▶ What to produce
Lines in the records below that contain the word "Admin" must each be copied.
⟨
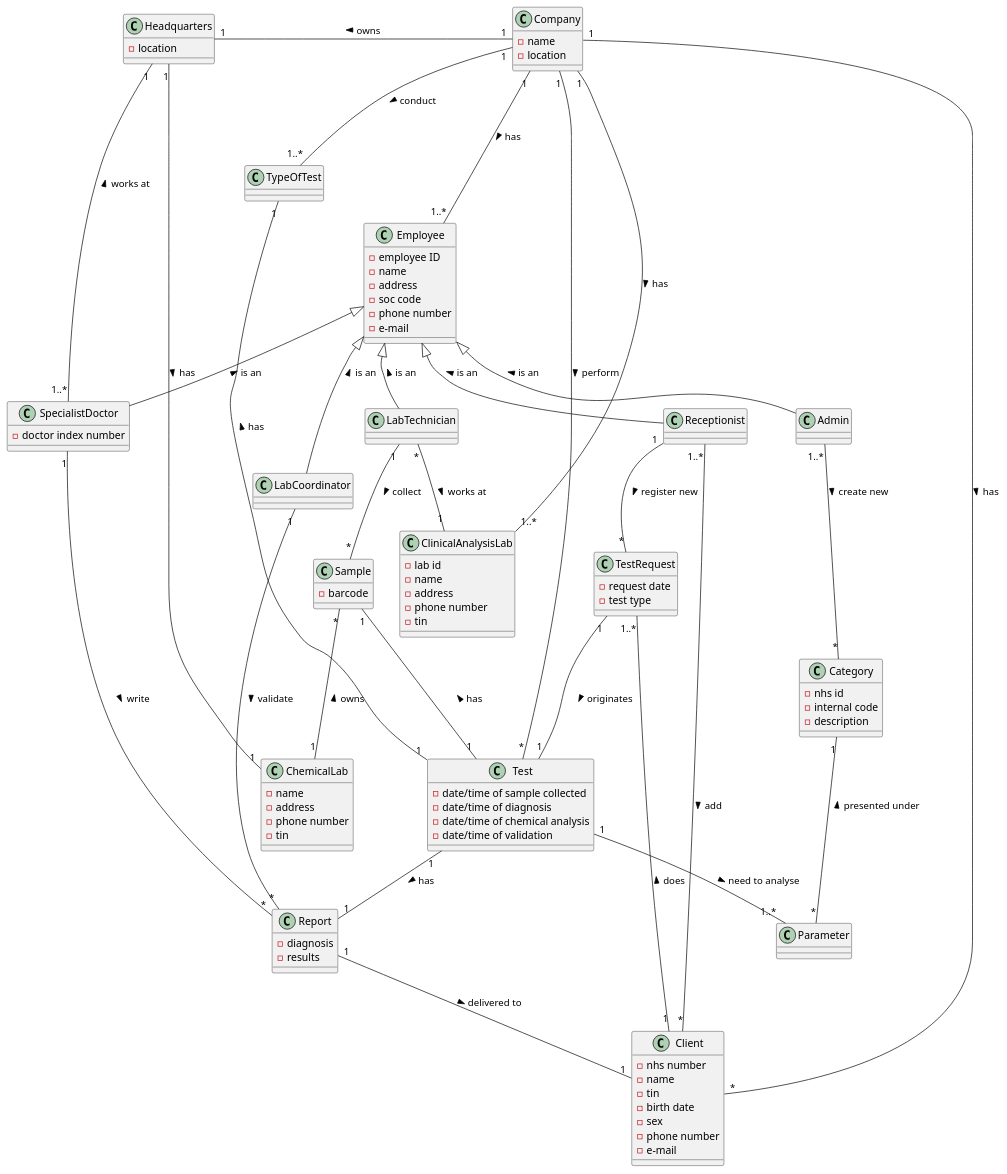
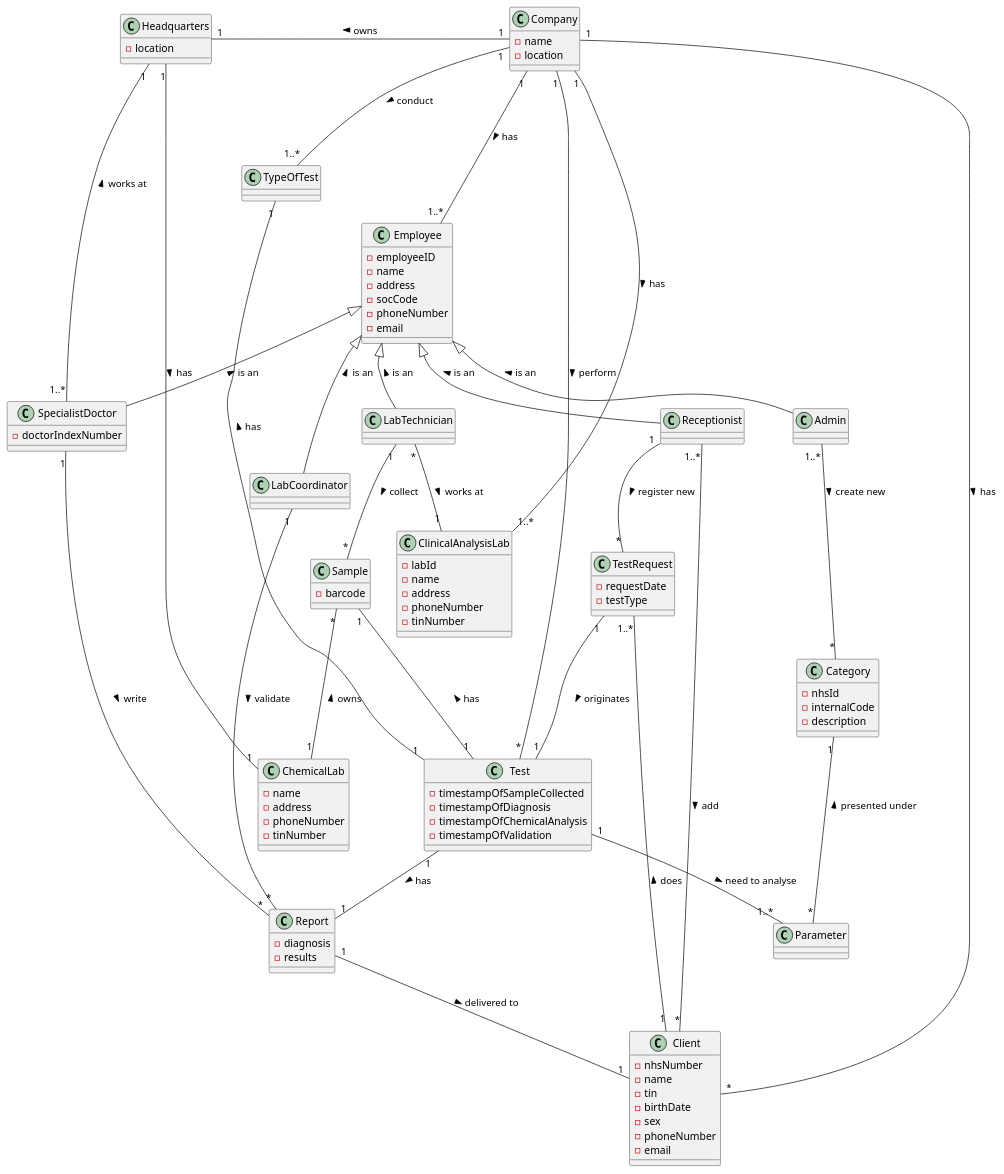
The diagram in docs/SprintA/Domain Model Diagram.puml (GuilhermeCunha79/lapr2), drawn with PlantUML before and after one commit.

Commit message:
Alteração e-mail->email

```diff
--- a/docs/SprintA/Domain Model Diagram.puml
+++ b/docs/SprintA/Domain Model Diagram.puml
@@ -1,116 +1,116 @@
 @startuml
 'https://plantuml.com/sequence-diagram
 
 top to bottom direction
 
 Company"1" --- "1..*"Employee : > has
 Company"1" -- "*"Client : > has
 Company"1" -- "1..*"ClinicalAnalysisLab : > has
 LabTechnician"*" -- "1"ClinicalAnalysisLab : > works at
 Receptionist"1" -- "*"TestRequest : > register new
 
 Headquarters"1" -- "1"ChemicalLab : > has
 Company"1" -left- "1"Headquarters : > owns
 Receptionist"1..*" -- "*"Client : > add
 Employee <|-- LabTechnician : < is an
 Employee <|-- Receptionist : < is an
 Employee <|-- LabCoordinator : < is an
 Employee <|-- Admin : < is an
 Employee <|-- SpecialistDoctor : < is an
 
 Test"1" -- "1"Report : > has
 LabTechnician"1" -- "*"Sample : > collect
 Sample"1" -- "1"Test : < has
 Company"1" -- "1..*"TypeOfTest : > conduct
 Company"1" -- "*"Test : > perform
 TestRequest"1..*" -- "1""Client" : < does
 SpecialistDoctor"1" -- "*"Report : > write
 SpecialistDoctor"1..*" -- "1"Headquarters : > works at
 Report"1" -- "1"Client : > delivered to
 Sample"*" -- "1"ChemicalLab : < owns
 LabCoordinator"1" -- "*"Report : > validate
 
 TestRequest"1" -- "1"Test : > originates
 
 TypeOfTest"1" -- "1""Test" : < has
 
 Admin"1..*" -- "*"Category : > create new
 
 Category"1" -- "*"Parameter : < presented under
 
 Test"1" -- "1..*"Parameter : > need to analyse
 
 class Client{
--nhs number
+-nhsNumber
 -name
 -tin
--birth date
+-birthDate
 -sex
--phone number
--e-mail
+-phoneNumber
+-email
 }
 
 class Sample{
 -barcode
 }
 
 class Report{
 -diagnosis
 -results
 }
 
 class Employee{
--employee ID
+-employeeID
 -name
 -address
--soc code
--phone number
--e-mail
+-socCode
+-phoneNumber
+-email
 }
 
 class ClinicalAnalysisLab{
--lab id
+-labId
 -name
 -address
--phone number
--tin
+-phoneNumber
+-tinNumber
 }
 class ChemicalLab{
 -name
 -address
--phone number
--tin
+-phoneNumber
+-tinNumber
 }
 
 class TestRequest{
--request date
--test type
+-requestDate
+-testType
 }
 
 class Company{
 -name
 -location
 }
 
 class Headquarters{
 -location
 }
 
 class Test{
--date/time of sample collected
--date/time of diagnosis
--date/time of chemical analysis
--date/time of validation
+-timestampOfSampleCollected
+-timestampOfDiagnosis
+-timestampOfChemicalAnalysis
+-timestampOfValidation
 }
 
 class Category{
--nhs id
--internal code
+-nhsId
+-internalCode
 -description
 }
 
 class SpecialistDoctor{
--doctor index number
+-doctorIndexNumber
 }
 
 @enduml
```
⟩
▶ Response below
 Employee <|-- Admin : < is an
 Admin"1..*" -- "*"Category : > create new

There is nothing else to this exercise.